Postby ladyships on Mon Mar 05, 2012 12:45 pm

So, one of my employers just informed me that LMTs are not permitted to show clients any stretches in Pennsylvania…I had gotten my training in 2011 at a school in Massachusetts, where we had been taught that we were allowed to show clients how to stretch, so long as we did not “prescribe” anything like a recommended frequency/duration/regime or guarantee that doing such stretches would provide relief. (You had to phrase it something like, “Well, many people with similar problems find that doing this helps them manage…”)

So...I decided to read PA’s MT law a bit more carefully & see what it had to say about scope of practice:

§ 20.41. Scope of practice.

(a) Massage therapists apply a system of structured touch, pressure, movement, holding and treatment of the soft tissue manifestations of the human body in which the primary intent is to enhance the health and well-being of the client. Massage therapy includes:

(1) The external application of water, heat, cold, lubricants and other topical preparations.

(2) Lymphatic techniques.

(3) Myofascial release techniques.

(4) The use of electro-mechanical devices which mimic or enhance the action of the massage techniques.

(b) Massage therapy practice does not include:

(1) The diagnosis or treatment of impairment, illness, disease or disability.

(2) Medical procedures.

(3) Chiropractic manipulation—adjustment.

(4) Physical therapy mobilization—manual therapy.

(5) Therapeutic exercise.

(6) Ordering or prescribing drugs or treatments for which a license to practice medicine, osteopathic medicine, nursing, podiatry, optometry, chiropractic, physical therapy, occupational therapy, or other healing art is required.

(7) The application of high velocity/low amplitude force further defined as thrust techniques directed toward joint surfaces.

(8) The use of equipment or devices that require a prescription (for example, ultrasound, diathermy or electrical neuromuscular stimulation).

(c) Licensure under the act may not be construed as requiring new or additional third-party reimbursement or otherwise mandating coverage under 75 Pa.C.S. Chapter 17 (relating to financial responsibility) or the Workers’ Compensation Act (77 P. S. § § 1—1041.4 and 2501—2506).


So, I’m guessing §20.41(b)(5) is what my employer is referring to, right? Seems pretty vague to me. Anybody have any feedback on this?

I really like to think that educating clients on how to be taking better care of themselves is part of what I do—I understand I should refer to more qualified professionals when appropriate...but when somebody’s getting tension headaches every night because they work at a desk from 9 to 5 & it hasn’t occurred to them that getting up & moving periodically might help prevent those headaches in the future?
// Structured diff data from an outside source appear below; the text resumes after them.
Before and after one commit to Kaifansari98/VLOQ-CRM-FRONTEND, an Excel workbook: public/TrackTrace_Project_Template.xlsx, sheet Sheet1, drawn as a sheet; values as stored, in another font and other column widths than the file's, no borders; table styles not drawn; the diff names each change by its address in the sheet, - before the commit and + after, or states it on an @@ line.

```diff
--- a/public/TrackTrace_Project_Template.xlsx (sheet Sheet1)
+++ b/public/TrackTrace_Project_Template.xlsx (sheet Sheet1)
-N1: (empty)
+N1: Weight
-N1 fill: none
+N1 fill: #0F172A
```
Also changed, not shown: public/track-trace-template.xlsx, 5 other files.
It just feels like I’m running a racket if I’m not allowed to point out how they might take some simple preventative steps in the future, so they’re not completely dependent on me/MT to manage their chronic pain or discomfort. (Some clients actually ask me for advice on what they could be doing differently & it really takes a lot out of me to be limited to biting my tongue & saying, “Regular massage…”—as though that’s the only answer.)

I could live with not being able to say anything if I were allowed to give them xeroxes from books or articles or something…anything…to give them some sort of guidance regarding what direction to look into, if they really DO want to become more actively involved in taking greater responsibility for their own health/quality of life. All of my teachers at school, & all the bodywork books I love reinforced this philosophy during my training. & I’m just sort of at a loss for how to do that without being able to tell my clients anything.

Some guidance from more experienced practitioners in Pennsylvania would be greatly appreciated...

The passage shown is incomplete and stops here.